And which nutrients are missing because of it
A helpful mantra for healthy eating is “carbs, protein, fat and color”. If you regularly see each of these on your plate, then you are likely eating a pretty balanced diet. Fruits and vegetables make our plate colorful and provide us with vitamins, minerals, and antioxidants that we don’t get from the other food groups. When it comes to fruits and vegetables, another healthful mantra is “eat the rainbow”. Here’s why.
The colors in the fruits and veggies we eat reflect different nutrient concentrations. Eating the rainbow is ideal. Those who consume the nutrients and phytonutrients from a variety of colors are optimizing health and disease prevention. What colors are you missing?
Red Fruits & Veggies
Cherries, pomegranate, tomatoes, red bell peppers, cranberries, apples, watermelon, strawberries. These have higher concentrations of lycopene (an antioxidant associated with protection from various cancers, especially prostate), and anthocyanin (reduces risk of cancer, cardiovascular disease risk and cognitive decline) . Tomatoes are richest in lycopene and processing tomatoes – like with tomato sauce and catsup – actually makes the lycopene more available for our bodies to use.
Recipes for adding more red to your rainbow
Orange & Yellow
Pumpkin, sweet potatoes, carrots, orange peppers, cantaloupe, pineapple, lemons, yellow bell peppers, starfruit, yellow beets, yellow squash. In addition to vitamin C and potassium, these contain carotenoids (beta-carotine is a carotenoid) – antioxidants giving these foods their orange and yellow color. In addition to being an antioxidant, beta-carotine gets converted to vitamin A, which is known as the “vision vitamin” because it promotes good vision, especially in dim light. Getting beta-carotine from orange/yellow fruits and veggies is a better idea than using supplements because high doses of beta-carotine can be harmful.
Vitamin C is pretty amazing. It is necessary for growth and repair of our cartilage, bone and teeth and it aids in the absorption of iron (which is related to how energetic we feel). It is also an antioxidant, so blocks damage done by free radicals – which contribute to aging, arthritis, heart disease, cancer, and the harmful effects of tobacco smoke. Vitamin C is also found in some red and green fruits and veggies.
Delicious ideas for adding more beta-carotine and vitamin C to your plate:
Artichokes, kiwi, brussel sprouts, spinach, avocado, asparagus, peas, green apples, cucumber, green beans, honeydew. These are especially rich in folate, a B vitamin that helps make red blood cells. Without enough folate you can become anemic, which can make you feel weak and tired. Folate is important for all of us, but especially important for infants and women who are pregnant or trying to become pregnant.

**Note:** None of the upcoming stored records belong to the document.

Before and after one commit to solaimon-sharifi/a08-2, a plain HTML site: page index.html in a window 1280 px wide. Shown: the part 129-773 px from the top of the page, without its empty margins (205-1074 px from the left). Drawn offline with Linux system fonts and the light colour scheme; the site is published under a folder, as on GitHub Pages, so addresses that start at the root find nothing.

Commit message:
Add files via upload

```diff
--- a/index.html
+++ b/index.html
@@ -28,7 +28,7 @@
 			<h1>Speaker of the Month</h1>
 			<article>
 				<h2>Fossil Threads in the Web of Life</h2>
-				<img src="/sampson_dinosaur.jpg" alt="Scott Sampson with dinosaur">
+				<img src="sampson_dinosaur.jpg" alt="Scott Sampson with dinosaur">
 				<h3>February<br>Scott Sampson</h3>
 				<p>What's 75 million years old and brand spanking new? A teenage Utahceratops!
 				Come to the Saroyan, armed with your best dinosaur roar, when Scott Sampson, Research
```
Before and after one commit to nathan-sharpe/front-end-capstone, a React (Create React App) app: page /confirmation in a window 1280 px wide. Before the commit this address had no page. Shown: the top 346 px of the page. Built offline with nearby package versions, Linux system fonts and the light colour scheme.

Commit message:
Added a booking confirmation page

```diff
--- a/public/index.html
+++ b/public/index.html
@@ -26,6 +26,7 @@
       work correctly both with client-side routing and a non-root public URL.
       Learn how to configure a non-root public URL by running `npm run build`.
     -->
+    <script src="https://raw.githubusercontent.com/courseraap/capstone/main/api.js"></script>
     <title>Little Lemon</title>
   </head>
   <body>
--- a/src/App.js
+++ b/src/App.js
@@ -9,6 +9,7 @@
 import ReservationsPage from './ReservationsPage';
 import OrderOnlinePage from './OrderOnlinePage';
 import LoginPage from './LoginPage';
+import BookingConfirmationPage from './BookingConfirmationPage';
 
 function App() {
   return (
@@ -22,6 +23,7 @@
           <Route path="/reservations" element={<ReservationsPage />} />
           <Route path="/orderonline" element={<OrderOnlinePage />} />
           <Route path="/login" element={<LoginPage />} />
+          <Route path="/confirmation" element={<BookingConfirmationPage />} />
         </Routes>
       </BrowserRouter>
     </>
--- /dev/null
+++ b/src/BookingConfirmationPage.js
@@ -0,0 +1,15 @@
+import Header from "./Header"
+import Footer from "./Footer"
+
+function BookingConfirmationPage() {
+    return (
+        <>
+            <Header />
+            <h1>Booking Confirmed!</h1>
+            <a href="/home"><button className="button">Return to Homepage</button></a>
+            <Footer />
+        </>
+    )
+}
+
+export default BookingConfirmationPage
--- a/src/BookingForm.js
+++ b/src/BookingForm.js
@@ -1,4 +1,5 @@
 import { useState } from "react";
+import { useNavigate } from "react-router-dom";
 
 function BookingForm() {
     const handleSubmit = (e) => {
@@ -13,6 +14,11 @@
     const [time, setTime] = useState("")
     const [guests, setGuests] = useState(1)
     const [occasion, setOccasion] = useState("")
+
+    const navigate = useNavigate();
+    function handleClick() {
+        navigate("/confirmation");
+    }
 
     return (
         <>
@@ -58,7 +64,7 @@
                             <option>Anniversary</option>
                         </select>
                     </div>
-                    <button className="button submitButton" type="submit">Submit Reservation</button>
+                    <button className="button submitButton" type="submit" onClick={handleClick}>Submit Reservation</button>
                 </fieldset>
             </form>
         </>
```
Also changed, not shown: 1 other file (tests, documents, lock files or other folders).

Avocados are unique compared to other fruits and veggies because in addition to potassium and fiber, they contain fat – the good fat (monounsaturated) that supports cardiovascular health.
Add more green with one of these recipes:
Blue & Purple
Red cabbage, eggplant, blackberries, blueberries, plums, purple grapes, purple asparagus. Like many red fruits and veggies, anthocyanin is also what gives most blue and purple produce it’s dark hue. Anthocyanins have been associated with decreased death from cardiovascular disease and coronary artery disease. And as an antioxidant, they help prevent cancer by combatting antioxidants (they are also being looked at for tumor reduction, but the jury is still out on that).
Add more blue & purple with one of these tasty dishes:
Seeing the rainbow in our produce selection is important, as is the intensity of the color. The darker or brighter it is, the more nutrient rich it is, which makes sense since many of the phytonutrients described above are contained in the pigment of fruits and veggies. Keep that in mind when selecting produce and when preparing it.
Cooking with heat can reduce the nutrient content, but so long as there isn’t a very noticeable amount of color fading, there is no need for concern. The cooking method with the least effect on nutrient density is steaming, and the cooking method most likely to reduce nutrients is boiling (because the nutrients in the veggies leach into the surrounding water). When grilling, roasting, and sauteing, just be sure to keep an eye on the color and pull that broccoli from the BBQ before it changes shade from shamrock green to pickle green.
Some of us grow beautiful gardens that produce our produce. For the rest of us (me included), we can do a quick review of our grocery cart before checking out — do we have the rainbow?